Posted: Friday, August 8, 2014 1:00 pm
After more than 30 years in the Tejano music industry, Tony Guerrero of La Sombra still vividly remembers who it was that made him fall in love with singing.
“As I was growing up, my mom sang — God rest her soul,” Tony said of his late mother, Maria Guerrero, who passed away in 2004. “She would sing to me when I was a little boy so much that I ended up learning the words to the songs that she would sing. Then when I would start singing with her, she would start harmonizing.”
She liked what Tony describes as being “puras canciones viejecitas” (“old songs”). One tune he remembers his mom singing quite often was “Te Vas Angel Mio.”
He was born in Las Prietas area of Brownsville, but he and his family moved to Aurora, Illinois when he was still in elementary school. In addition to the strong influence of his madre, he would also enjoy listening to his sisters — Maria Luisa and Felipa.
Tony got the urge to try out the trumpet and saxophone during his youth. He soon realized that they weren’t a right fit for him.
His older brother Cruz was involved in a group named La Coleccion Latina. They would practice in the Guerrero family basement, and leave their instruments there after they were done. Tony decided then that he was going to try his hands at the keyboard.
“I learned it all on my own,” he said.
He was 14 when he started singing and playing the keyboard on stage.
By the early 1980s, Tony was having a blast performing with three different bands in the Aurora and Chicago area. One of those groups was a four-piece ensemble that would come to be known as La Sombra.
“I originally started La Sombra from scratch,” Tony said. “With a cousin of mine, a nephew and a friend.”
Tony would chose to leave the other two bands behind and focus on his work with La Sombra after the release of Mi Guerita Coca-Cola (1984).
“La Sombra recorded that first record, and it blew up,” he said.
Some of the elements that Tony introduced to his style still stand out to this day. He thinks that having an interest in music outside of the Tejano genre helped him break out.
“To be honest with you, my passion for music when I first started was hip hop, R&B and rap,” Tony said. “I was in love with Michael Jackson. I wanted to be like Michael Jackson. I was always in the basement, trying to learn his moves.”
While he admits that he couldn’t quite master those elite moves, he still choreographed his own dancing routines.
Two of the best examples of Tony’s brand of music are “El Sancho” and “El Sapo.”
The “El Sancho” music video, which features all the band members and a man that looks like David Byrne in True Stories, is wild nostalgic trip.
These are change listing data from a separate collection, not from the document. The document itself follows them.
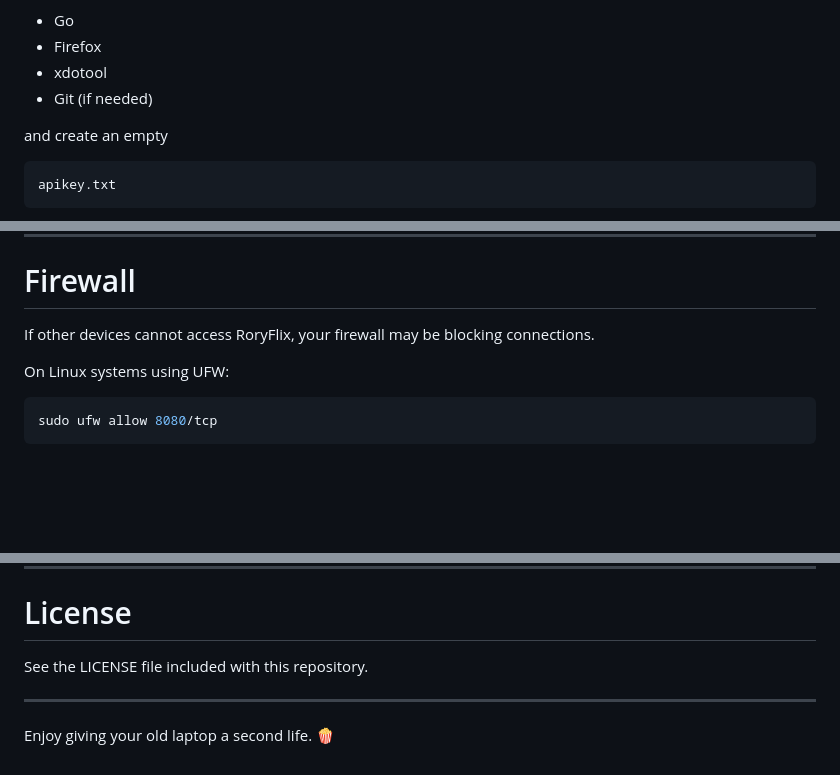
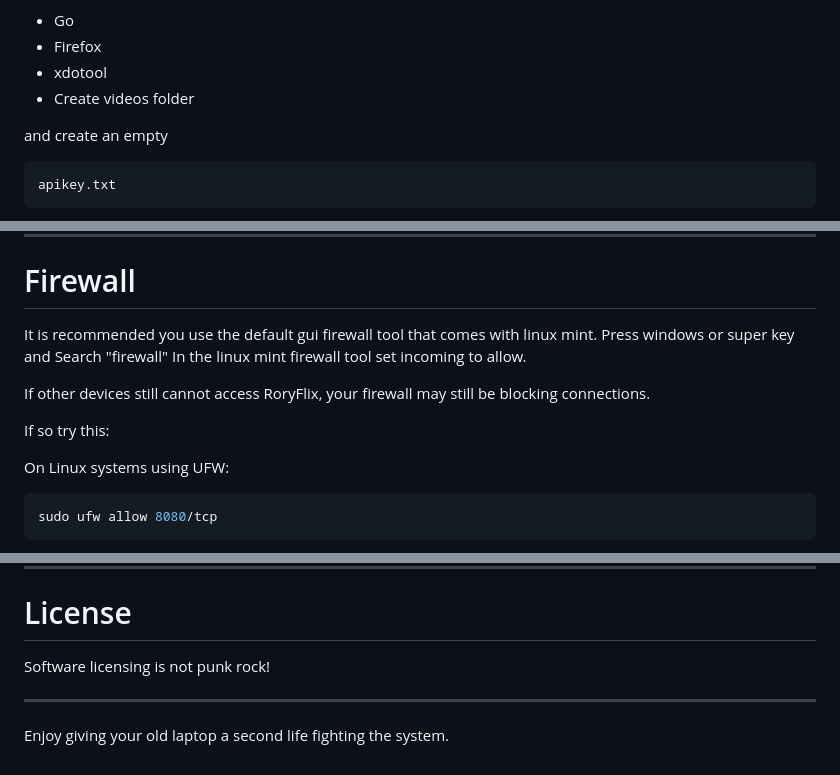
Before and after one commit to Ir0n2/RoryFlix, a Markdown page: README.md, 3 parts joined by grey strips. GitHub-like rendering; blank space fills up the shorter version.

```diff
--- a/README.md
+++ b/README.md
@@ -128,7 +128,7 @@ The installer will install:
 * Go
 * Firefox
 * xdotool
-* Git (if needed)
+* Create videos folder
 
 and create an empty
 
@@ -212,7 +212,13 @@ http://192.168.1.25:8080
 
 # Firewall
 
-If other devices cannot access RoryFlix, your firewall may be blocking connections.
+It is recommended you use the default gui firewall tool that comes with linux mint.
+Press windows or super key and Search "firewall"
+In the linux mint firewall tool set incoming to allow.
+
+If other devices still cannot access RoryFlix, your firewall may still be blocking connections.
+
+If so try this:
 
 On Linux systems using UFW:
 
@@ -360,8 +366,8 @@ Streaming functionality simply opens content from external providers selected by
 
 # License
 
-See the LICENSE file included with this repository.
+Software licensing is not punk rock!
 
 ---
 
-Enjoy giving your old laptop a second life. 🍿
+Enjoy giving your old laptop a second life fighting the system.
```
Also changed, not shown: other parts of README.md (+1 -1 lines).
The comedic piece ends with a rap by Tony in which he warns men that if they don’t take care of their women, a sancho (lover) will come along to do so.
“El Sapo” is a goofy cumbia that starts off with frog ribbits. It remains one of La Sombra’s biggest hits.
“That song went gold and platinum,” Tony said. “It was a very big surprise for me. I liked the song, but at the same time it kind of freaked me out because I thought, ‘This is a song about a frog.’”
When looking back at his career, Tony likes to use the year 1984 as his starting point. That’s when he knew he was going to have a future, thanks to the success of his debut album.
While he has been influenced by many over the past 30 years, he still points to his mother as his key inspiration.
“I was like a mama’s boy,” Tony said. “I saw a lot of groups performing as I was growing up, but most of (my style) came from my mom.”